Chlorine-36 (36Cl) is an isotope of chlorine. Chlorine has two stable isotopes and one naturally occurring radioactive isotope, the cosmogenic isotope 36Cl. Its half-life is 301,300 ± 1,500 years.[1] 36Cl decays primarily (98%) by beta-minus decay to 36Ar, and the balance to 36S.[1]

Chlorine-36, 36Cl
Nameschlorine-36, Cl-36
Protons (Z)17
Neutrons (N)19
Nuclide data
Natural abundance7×10−13
Half-life (t1/2)301300±1500 years
Decay products36Ar
Decay modes
Decay modeDecay energy (MeV)
Beta minus710 keV
Electron capture120 keV
Electron capture1142 keV
Isotopes of chlorine
Complete table of nuclides

Trace amounts of radioactive 36Cl exist in the environment, in a ratio of about (7–10) × 10−13 to 1 with stable chlorine isotopes.[2][3] This corresponds to a concentration of approximately 1 Bq/(kg Cl).

36Cl is produced in the atmosphere by spallation of 36Ar by interactions with cosmic ray protons. In the top meter of the lithosphere, 36Cl is generated primarily by thermal neutron activation of 35Cl and spallation of 39K and 40Ca.[2] In the subsurface environment, muon capture by 40Ca becomes more important.[2] The production rates are about 4200 atoms 36Cl/yr/mole 39K and 3000 atoms 36Cl/yr/mole 40Ca, due to spallation in rocks at sea level.[2]

The half-life of this isotope makes it suitable for geologic dating in the range of 60,000 to 1 million years.[4] Its properties make it useful as a proxy data source to characterize cosmic particle bombardment and solar activity of the past.[5]
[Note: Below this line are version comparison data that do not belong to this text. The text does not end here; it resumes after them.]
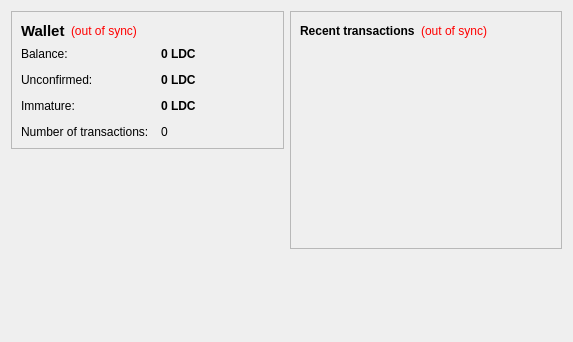
This is src/qt/forms/overviewpage.ui in 2phan/Leader-Coin as Qt 5 draws it before an edit. The edited form follows.
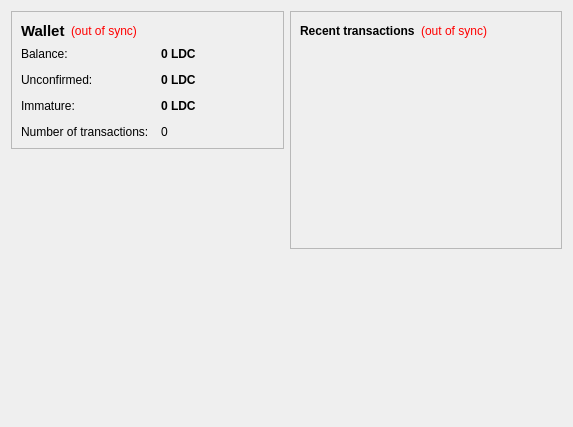
This is the edited form. Icons and pictures are not drawn.

```diff
--- a/src/qt/forms/overviewpage.ui
+++ b/src/qt/forms/overviewpage.ui
@@ -7,7 +7,7 @@
     <x>0</x>
     <y>0</y>
     <width>573</width>
-    <height>342</height>
+    <height>427</height>
    </rect>
   </property>
   <property name="windowTitle">
```
Left out of the diff: 41 changed lines with no effect on the pictures.
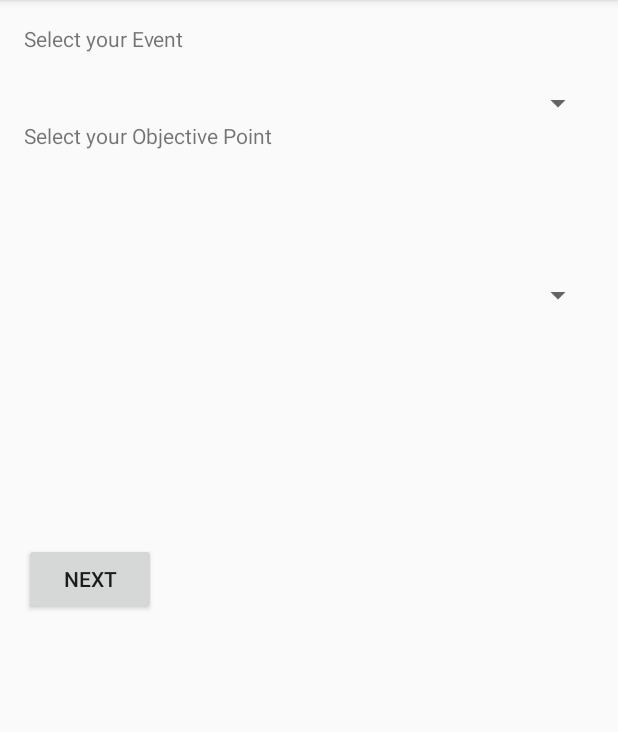
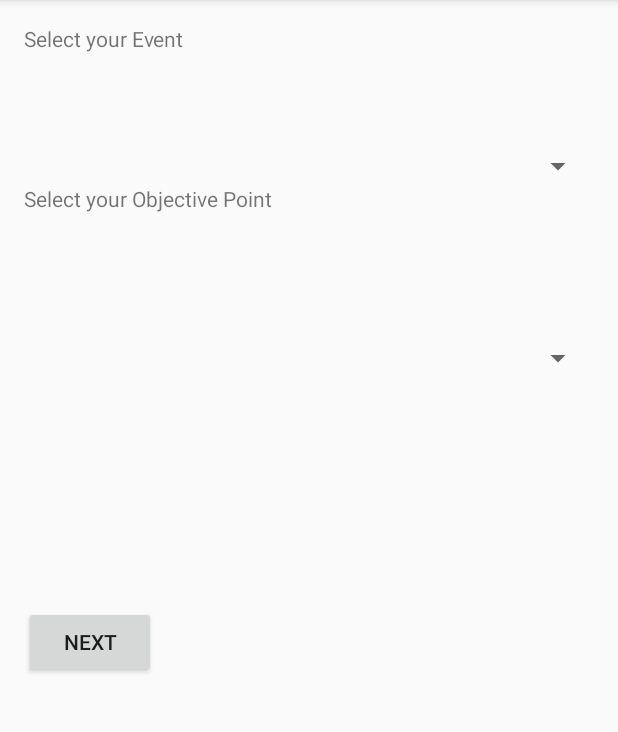
Before and after one commit to kinna884/BlackEye, an Android app: the PairHintsToObjectiveActivity screen opened directly, with no data from a screen before it, on a phone screen of 412 x 824 dp, the part 84-816 px from its top. Run offline under Robolectric (Android 15) with nearby library versions, the phone set to English and light mode, and no system bars; our stand-ins replace Firebase (no records; nobody signed in at launch, a user with empty details on screens opened directly).

Commit message:
Still working on pairing objectives with Events

```diff
--- a/app/src/main/java/com/nonvoid/blackeye/Phase1/EventStuff/PairHintsToObjectiveActivity.java
+++ b/app/src/main/java/com/nonvoid/blackeye/Phase1/EventStuff/PairHintsToObjectiveActivity.java
@@ -1,11 +1,13 @@
 package com.nonvoid.blackeye.Phase1.EventStuff;
 
 import android.content.Intent;
+import android.support.v4.widget.SimpleCursorAdapter;
 import android.support.v7.app.AppCompatActivity;
 import android.os.Bundle;
 import android.util.Log;
 import android.view.View;
 import android.widget.ArrayAdapter;
+import android.widget.Spinner;
 
 import com.google.firebase.database.DataSnapshot;
 import com.google.firebase.database.DatabaseError;
@@ -33,10 +35,13 @@ public class PairHintsToObjectiveActivity extends AppCompatActivity {
         Log.d(LogTags.MAIN, database.child("Events").toString());
        // ArrayAdapter<CharSequence> adapter = ArrayAdapter.createFromResource(this, )
         eventList = new ArrayList();
+        Spinner eventSpinner = (Spinner) findViewById(R.id.eventSpinner);
+
+
 
 
     }
-    private void getEventsFromDB() {
+    private void getEventsFromDB(ArrayList<Event> eventList) {
         DatabaseReference AuthDb = FirebaseDatabase.getInstance().getReference().child("Events");
         Query receivedEvents = AuthDb;
         receivedEvents.addValueEventListener(new ValueEventListener(){
@@ -44,7 +49,7 @@ public class PairHintsToObjectiveActivity extends AppCompatActivity {
             public void onDataChange(DataSnapshot dataSnapshot) {
                 for (DataSnapshot eventSnapshot:  dataSnapshot.getChildren()) {
                     Event event = eventSnapshot.getValue(Event.class);
-                    eventList.add(event);
+                    PairHintsToObjectiveActivity.this.eventList.add(event);
                     Log.d(LogTags.MAIN, "Name of the Event: " + event.name);
                 }
             }
@@ -57,11 +62,14 @@ public class PairHintsToObjectiveActivity extends AppCompatActivity {
     }
 
 
-   /* public void onClick(View view)
+
+
+   public void onClick(View view)
     {
-        Intent
+
+
     }
-*/
+
 
 
 }
--- a/app/src/main/java/com/nonvoid/blackeye/Phase1/MainActivity.java
+++ b/app/src/main/java/com/nonvoid/blackeye/Phase1/MainActivity.java
@@ -15,10 +15,12 @@ import com.google.android.gms.tasks.Task;
 import com.google.firebase.auth.FirebaseAuth;
 import com.google.firebase.auth.FirebaseUser;
 import com.nonvoid.blackeye.Phase1.AppStuff.SplashScreen;
+import com.nonvoid.blackeye.Phase1.EventStuff.AddEventActivity;
 import com.nonvoid.blackeye.Phase1.EventStuff.CreateHintActivity;
 import com.nonvoid.blackeye.Phase1.EventStuff.EventListActivity;
 import com.nonvoid.blackeye.Phase1.EventStuff.HintListActivity;
 import com.nonvoid.blackeye.Phase1.EventStuff.LocationsToDiscoverActivity;
+import com.nonvoid.blackeye.Phase1.EventStuff.PairHintsToObjectiveActivity;
 import com.nonvoid.blackeye.R;
 
 public class MainActivity extends AppCompatActivity {
@@ -63,6 +65,10 @@ public class MainActivity extends AppCompatActivity {
                 Intent i2 = new Intent(this, LocationsToDiscoverActivity.class);
                 startActivity(i2);
                 break;
+            case R.id.createEventButton:
+                Intent i4 = new Intent(this, PairHintsToObjectiveActivity.class);
+                startActivity(i4);
+                break;
             case R.id.logout_button:
                 Log.d("quest", "Logout pressed");
                 AuthUI.getInstance()
--- a/app/src/main/res/layout/activity_pair_hints_to_objective.xml
+++ b/app/src/main/res/layout/activity_pair_hints_to_objective.xml
@@ -21,11 +21,15 @@
         android:layout_alignParentStart="true"/>
 
     <Spinner
+
         android:layout_width="match_parent"
         android:layout_height="wrap_content"
-        android:id="@+id/choose_event_spinner"
-        android:layout_marginTop="21dp"
-        android:layout_below="@+id/choose_objective_point"></Spinner>
+        android:id="@+id/eventSpinner"
+        android:layout_marginTop="63dp"
+        android:prompt="@string/country_prompt"
+        android:layout_below="@+id/textView10">
+    </Spinner>
+
 
     <TextView
         android:text="Select your Objective Point"
@@ -36,6 +40,7 @@
         android:layout_marginBottom="21dp" />
 
     <Spinner
+
         android:layout_width="match_parent"
         android:layout_height="wrap_content"
         android:id="@+id/choose_objective_point_spinner"
--- a/app/src/main/res/values/strings.xml
+++ b/app/src/main/res/values/strings.xml
@@ -26,4 +26,7 @@
     <string name="title_activity_event_list">EventListActivity</string>
     <string name="date_picker_title">Select Date</string>
 
+    <string name="event_prompt">Choose the Event</string>
+
+
 </resources>
```
Also changed, not shown: app/src/main/res/layout/activity_main.xml (+10 -0 lines), 1 other file.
Additionally, large amounts of 36Cl were produced by irradiation of seawater during atmospheric and underwater test detonations of nuclear weapons between 1952 and 1958. The residence time of 36Cl in the atmosphere is about 2 years. Thus, as an event marker of 1950s water in soil and ground water, 36Cl is also useful for dating waters less than 50 years before the present. 36Cl has seen use in other areas of the geological sciences, including dating ice and sediments.

See alsoEdit


  1. ^ a b Audi, G.; Kondev, F. G.; Wang, M.; Huang, W. J.; Naimi, S. (2017). "The NUBASE2016 evaluation of nuclear properties" (PDF). Chinese Physics C. 41 (3): 030001. Bibcode:2017ChPhC..41c0001A. doi:10.1088/1674-1137/41/3/030001.
  2. ^ a b c d M. Zreda; et al. (1991). "Cosmogenic chlorine-36 production rates in terrestrial rocks". Earth and Planetary Science Letters. 105 (1–3): 94–109. Bibcode:1991E&PSL.105...94Z. doi:10.1016/0012-821X(91)90123-Y.
  3. ^ M. Sheppard and M. Herod (2012). "Variation in background concentrations and specific activities of 36Cl, 129I and U/Th-series radionuclides in surface waters". Journal of Environmental Radioactivity. 106: 27–34. doi:10.1016/j.jenvrad.2011.10.015. PMID 22304997.
  4. ^ "Chlorine". Isotopes & Hydrology. Archived from the original on 2004-03-27.
  5. ^ Paleari, Chiara I.; F. Mekhaldi; F. Adolphi; M. Christl; C. Vockenhuber; P. Gautschi; J. Beer; N. Brehm; T. Erhardt; H.-A. Synal; L. Wacker; F. Wilhelms; R. Muscheler (2022). "Cosmogenic radionuclides reveal an extreme solar particle storm near a solar minimum 9125 years BP". Nat. Commun. 13 (214). doi:10.1038/s41467-021-27891-4.